Despite ruling Democratic Party of Korea leader Song Young-gil’s announcement to not run for the next general elections, the ‘argument for the retirement of 86 group’ – referring to those who entered college in the 80s and were born in the 60s – is not garnering attention. While there is no more movement for an additional announcement to give up on running a presidential election, there are differing opinions within the ruling party regarding the argument.

“The essence of the argument is to withdraw the old system of vested rights,” Kim Jong-min, the member of the Democratic Party of Korea who first publicly suggested the argument, said during an interview with MBC Radio on Wednesday. Kim is a key member of the pro-Moon camp and belongs to the 86 group. “Voluntary resignation is not the key. We should work together to remove the outdated system of vested rights,” he said when asked if he was going to resign voluntarily. Kim took a step back, saying that system reform is a priority, rather than personnel reform. Kim publicly called for the retirement of the 86 group on Sunday, saying that change and determination are needed.

It is believed that Kim prioritized system reform as the members of the 86 group seemed unwilling to join Song despite his announcement to not run for the next general elections. The only member who expressed such an intention until Wednesday is Woo Sang-ho who reconfirmed his pledge to not run for office last year. “There seems to be no member who wants to join the announcement,” said a member of the ruling party. Rather, some prominent members are dissatisfied with Song trying to ban lawmakers from serving four consecutive terms in the same constituency on Tuesday.
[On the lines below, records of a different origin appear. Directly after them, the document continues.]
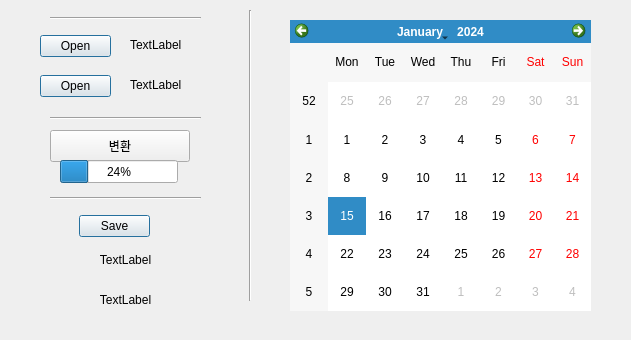
First picture: the form in program/uniform.ui, repository kwanghunkim328/auto_database, before the edit.
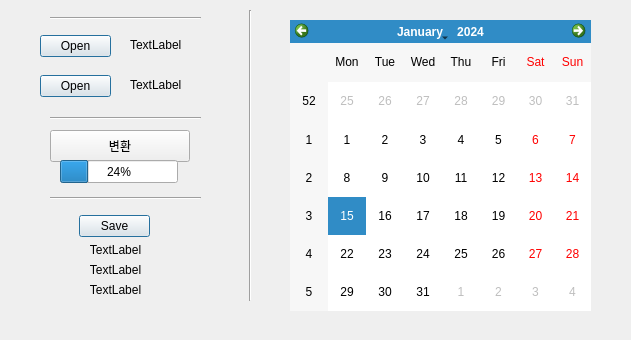
Second picture: the form after the edit.

The edit to the form file:
```diff
--- a/program/uniform.ui
+++ b/program/uniform.ui
@@ -182,8 +182,8 @@
   <widget class="QLabel" name="original_label">
    <property name="geometry">
     <rect>
-     <x>20</x>
-     <y>250</y>
+     <x>10</x>
+     <y>240</y>
      <width>211</width>
      <height>20</height>
     </rect>
@@ -201,8 +201,27 @@
   <widget class="QLabel" name="honest_label">
    <property name="geometry">
     <rect>
-     <x>20</x>
-     <y>290</y>
+     <x>10</x>
+     <y>260</y>
+     <width>211</width>
+     <height>20</height>
+    </rect>
+   </property>
+   <property name="layoutDirection">
+    <enum>Qt::LeftToRight</enum>
+   </property>
+   <property name="text">
+    <string>TextLabel</string>
+   </property>
+   <property name="alignment">
+    <set>Qt::AlignCenter</set>
+   </property>
+  </widget>
+  <widget class="QLabel" name="curation_label">
+   <property name="geometry">
+    <rect>
+     <x>10</x>
+     <y>280</y>
      <width>211</width>
      <height>20</height>
     </rect>
```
Hoon-Sang Park tigermask@donga.com · Sung-Hwi Kang yolo@donga.com